There's reading to cover as many topics as possible, then there's reading to understand. For sure there are speed readers that can do both kinds of reading simultaneously, but that isn't usually the case.

I tend to read slowly to understand something, but if a particular section is something I've read from another article or book, I tend to breeze through it.

Like for example, self-development books tend to reference similar stories and concepts like the 10,000 hours rule or the power of grit and resilience. Since I've gone through Malcolm Gladwell's Outlier book (where the 10,000 rule was popularized), when I read about the 10,000 rule again on another book, I feel I've got a grasp on what that is so I just breeze through that section.

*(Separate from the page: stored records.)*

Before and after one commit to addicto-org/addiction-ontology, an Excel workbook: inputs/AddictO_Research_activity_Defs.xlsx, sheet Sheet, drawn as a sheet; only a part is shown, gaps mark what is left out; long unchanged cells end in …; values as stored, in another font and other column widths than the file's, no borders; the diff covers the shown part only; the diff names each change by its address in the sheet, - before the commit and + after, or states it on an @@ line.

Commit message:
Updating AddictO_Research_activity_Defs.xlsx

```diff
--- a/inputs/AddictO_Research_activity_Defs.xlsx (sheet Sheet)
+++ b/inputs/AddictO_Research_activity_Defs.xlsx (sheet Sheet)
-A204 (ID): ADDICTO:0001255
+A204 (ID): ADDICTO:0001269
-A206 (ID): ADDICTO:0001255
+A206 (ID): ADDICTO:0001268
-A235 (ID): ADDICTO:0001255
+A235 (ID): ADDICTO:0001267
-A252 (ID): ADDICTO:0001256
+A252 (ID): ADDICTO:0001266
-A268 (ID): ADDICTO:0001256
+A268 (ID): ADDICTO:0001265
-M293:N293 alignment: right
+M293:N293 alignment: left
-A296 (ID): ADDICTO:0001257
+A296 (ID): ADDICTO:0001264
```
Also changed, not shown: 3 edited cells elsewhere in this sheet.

Also, there's actual techniques for speed reading which I've read somewhere, and I think those techniques deserved to be mentioned here as well:

  1. Time is an important factor. You're at your fastest on reading during your wakeup time or when you just had you early morning coffee. If you take advantage the huge amount of willpower you have in the morning to practice fast-pace reading, then you'll surely develop a habit of it.

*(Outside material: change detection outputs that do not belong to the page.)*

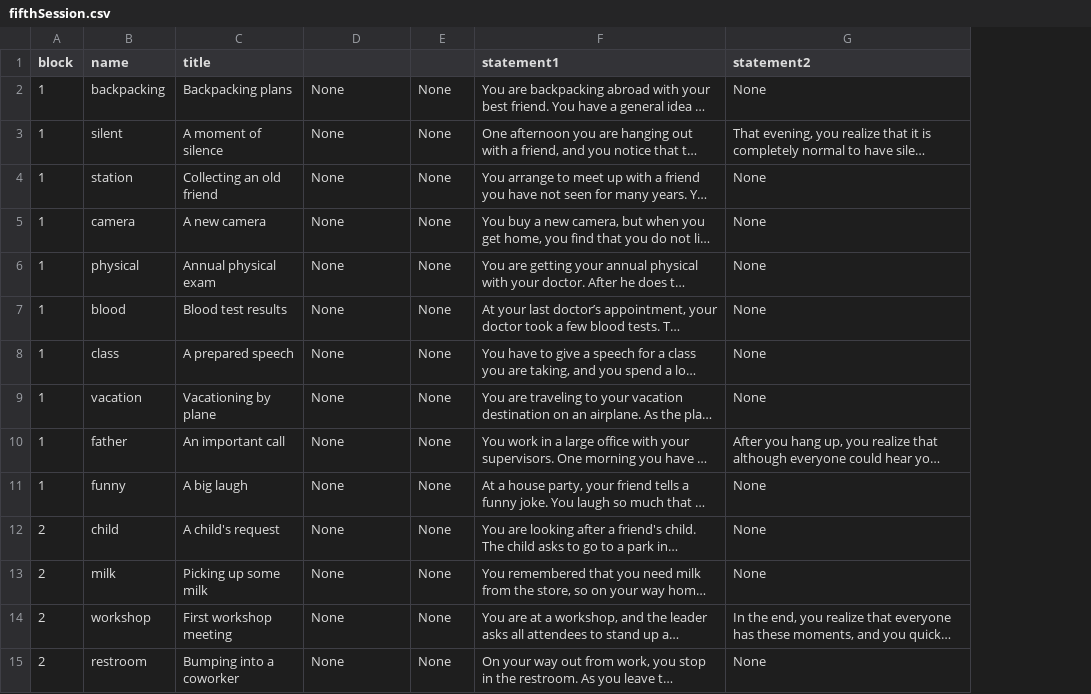
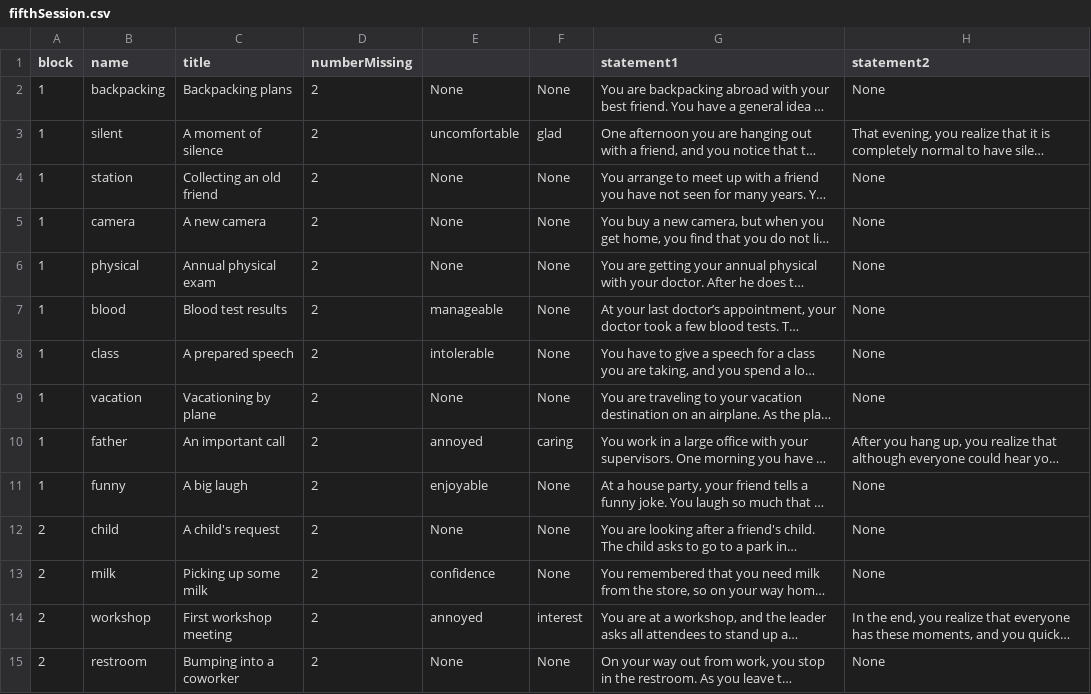
Before and after one commit to TeachmanLab/MT-Angular, a CSV file: src/assets/csv/fifthSession.csv, drawn as a sheet; only a part is shown; long unchanged cells end in …; addresses are those after the commit; the diff covers the shown part only; the diff names each change by its address in the sheet, - before the commit and + after, or states it on an @@ line.

Commit message:
allowing there to be two missing letters (or three or four, or whatever) Fixing session five so only some of the questions are fill in the blank, all csv files use quotes around string fields.

```diff
--- a/src/assets/csv/fifthSession.csv
+++ b/src/assets/csv/fifthSession.csv
+column D (numberMissing), rows 2-15: all 2
-E3: None
+E3: uncomfortable
-F3: None
+F3: glad
-E7: None
+E7: manageable
-E8: None
+E8: intolerable
-E10: None
+E10: annoyed
-F10: None
+F10: caring
-E11: None
+E11: enjoyable
-E13: None
+E13: confidence
-E14: None
+E14: annoyed
-F14: None
+F14: interest
```
Also changed, not shown: 16 edited cells elsewhere in this file, src/assets/csv/firstSession.csv, src/assets/csv/fourthSession.csv, 9 other files.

  2. When reading sentences or paragraphs, put your pointing finger under the word then read the words as your finger moves through it. Eventually your finger will move faster and you'll improve on reading faster.

  3. Another technique is to utilize your peripheral view. I've read somewhere (and tried to practice it myself) where a single line should be able to fit or viewed by your 120-degree vision. This one I'd let you do the research because I'm a bit fuzzy on how this is done. :D

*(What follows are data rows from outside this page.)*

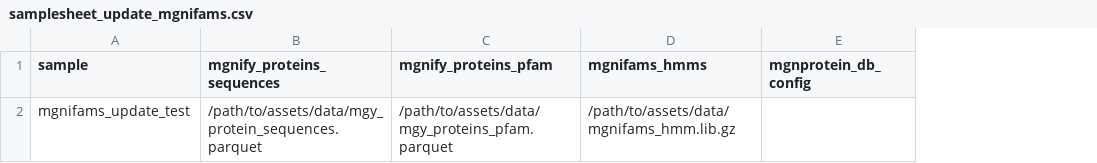
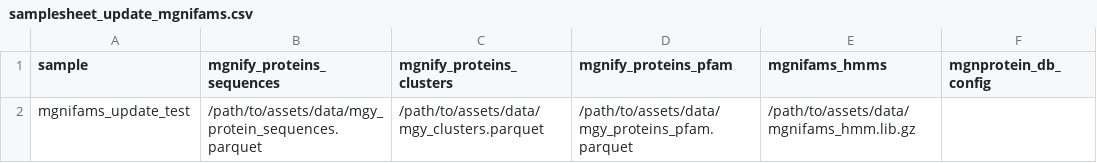
Before and after one commit to EBI-Metagenomics/mgnifams, a CSV file: assets/samplesheet_update_mgnifams.csv, drawn as a sheet; the diff names each change by its address in the sheet, - before the commit and + after, or states it on an @@ line.

```diff
--- a/assets/samplesheet_update_mgnifams.csv
+++ b/assets/samplesheet_update_mgnifams.csv
+column C (mgnify_proteins_clusters), row 2: /path/to/assets/data/mgy_clusters.parquet
```
Also changed, not shown: 12 other files.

  4. Now if you've improved on reading faster, the next challenge is to actually maintain it for longer periods. Remember that reading faster still takes up willpower even though you've developed a habit of it. Personally, I can keep up a quick pace for 30 mins, but after the 30 mins, my pace tends to slow down, then after 1 hour, I tend to re-read sentences. But of course, this is just for my case.

I do agree on your #1 and #5. Checking the back of a book for the summary or simply checking youtube for reviews of the book usually saves time. If its recommended by a lot then it's something I might consider reading. Of course I'll also check what are the negative reviews.

As for #5. I believe this falls under the 2nd type of reading I mentioned at the beginning: reading to understand. I don't think is helpful if you'd like to read more with less time since doing a write-up of what you just read would requires you to sit down, open a Word, notepad, or simple write on a paper what your understanding of the subject matter is. BUT it is definitely a way to measure if you've understand what you read. As what I always tell myself, if I can tell the concept in my own words and explain it to other people in a way they can understand, then I definitely understood the subject.

Now, what I mentioned are general tips, but I would say it's helpful if you're going through books of any kind. If it's for technical stuff and documentation, simply covering more with less time isn't enough as you need to practice and apply it, make mistakes, and then fix it by going through the documentation again. :)

Anyway, that's my two cents! :)